** STORED DATA follows **

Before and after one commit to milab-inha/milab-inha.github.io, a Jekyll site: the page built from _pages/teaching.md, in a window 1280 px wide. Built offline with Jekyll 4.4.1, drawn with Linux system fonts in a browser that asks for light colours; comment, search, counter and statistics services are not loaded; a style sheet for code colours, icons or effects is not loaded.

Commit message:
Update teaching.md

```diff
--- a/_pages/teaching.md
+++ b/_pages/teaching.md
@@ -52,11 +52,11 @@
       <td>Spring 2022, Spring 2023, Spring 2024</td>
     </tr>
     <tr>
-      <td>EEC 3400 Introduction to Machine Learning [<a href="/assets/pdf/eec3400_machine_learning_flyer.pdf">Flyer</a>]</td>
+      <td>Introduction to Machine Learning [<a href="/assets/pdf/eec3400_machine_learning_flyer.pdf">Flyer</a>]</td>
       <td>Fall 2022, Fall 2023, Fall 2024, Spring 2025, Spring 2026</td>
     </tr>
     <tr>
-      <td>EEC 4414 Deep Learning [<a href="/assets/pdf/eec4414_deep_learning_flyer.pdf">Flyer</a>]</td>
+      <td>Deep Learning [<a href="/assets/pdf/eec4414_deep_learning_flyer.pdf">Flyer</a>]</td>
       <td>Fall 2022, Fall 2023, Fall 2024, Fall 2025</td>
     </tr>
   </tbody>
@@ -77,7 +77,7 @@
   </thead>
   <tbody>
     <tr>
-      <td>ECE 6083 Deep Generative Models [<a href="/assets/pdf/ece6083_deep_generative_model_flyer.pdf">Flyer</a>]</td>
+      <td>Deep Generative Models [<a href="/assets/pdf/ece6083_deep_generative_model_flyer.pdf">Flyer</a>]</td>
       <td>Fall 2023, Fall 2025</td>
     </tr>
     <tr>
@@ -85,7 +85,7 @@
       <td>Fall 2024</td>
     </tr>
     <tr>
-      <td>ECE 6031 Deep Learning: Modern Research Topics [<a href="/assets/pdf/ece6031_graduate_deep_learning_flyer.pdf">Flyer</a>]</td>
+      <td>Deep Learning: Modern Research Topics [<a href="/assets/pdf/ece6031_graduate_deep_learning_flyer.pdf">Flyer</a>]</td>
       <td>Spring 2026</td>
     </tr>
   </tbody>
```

** End of STORED DATA **
** STORED DATA follows **

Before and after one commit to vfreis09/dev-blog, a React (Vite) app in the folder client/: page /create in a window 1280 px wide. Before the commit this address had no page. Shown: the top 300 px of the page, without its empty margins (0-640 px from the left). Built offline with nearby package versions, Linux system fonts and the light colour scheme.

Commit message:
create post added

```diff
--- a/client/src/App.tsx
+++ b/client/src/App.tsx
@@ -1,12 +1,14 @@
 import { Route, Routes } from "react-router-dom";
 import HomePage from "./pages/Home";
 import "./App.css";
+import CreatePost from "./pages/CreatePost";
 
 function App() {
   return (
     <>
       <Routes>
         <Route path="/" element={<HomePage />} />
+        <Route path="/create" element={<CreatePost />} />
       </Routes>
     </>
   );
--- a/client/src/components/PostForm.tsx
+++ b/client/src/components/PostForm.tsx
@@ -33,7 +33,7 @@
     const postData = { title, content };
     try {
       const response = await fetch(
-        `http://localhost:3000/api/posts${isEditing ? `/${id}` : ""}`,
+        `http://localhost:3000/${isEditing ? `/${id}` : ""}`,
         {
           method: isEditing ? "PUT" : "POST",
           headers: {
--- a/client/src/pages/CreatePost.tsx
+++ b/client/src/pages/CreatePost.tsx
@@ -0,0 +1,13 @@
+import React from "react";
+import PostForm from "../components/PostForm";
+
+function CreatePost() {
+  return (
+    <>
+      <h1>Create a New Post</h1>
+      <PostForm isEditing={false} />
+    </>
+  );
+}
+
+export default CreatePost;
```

** End of STORED DATA **

## EXERCISE
Go through the entries above and count the lines containing "Routes". Give the number only.

## RESPONSE FOR THIS EXERCISE
3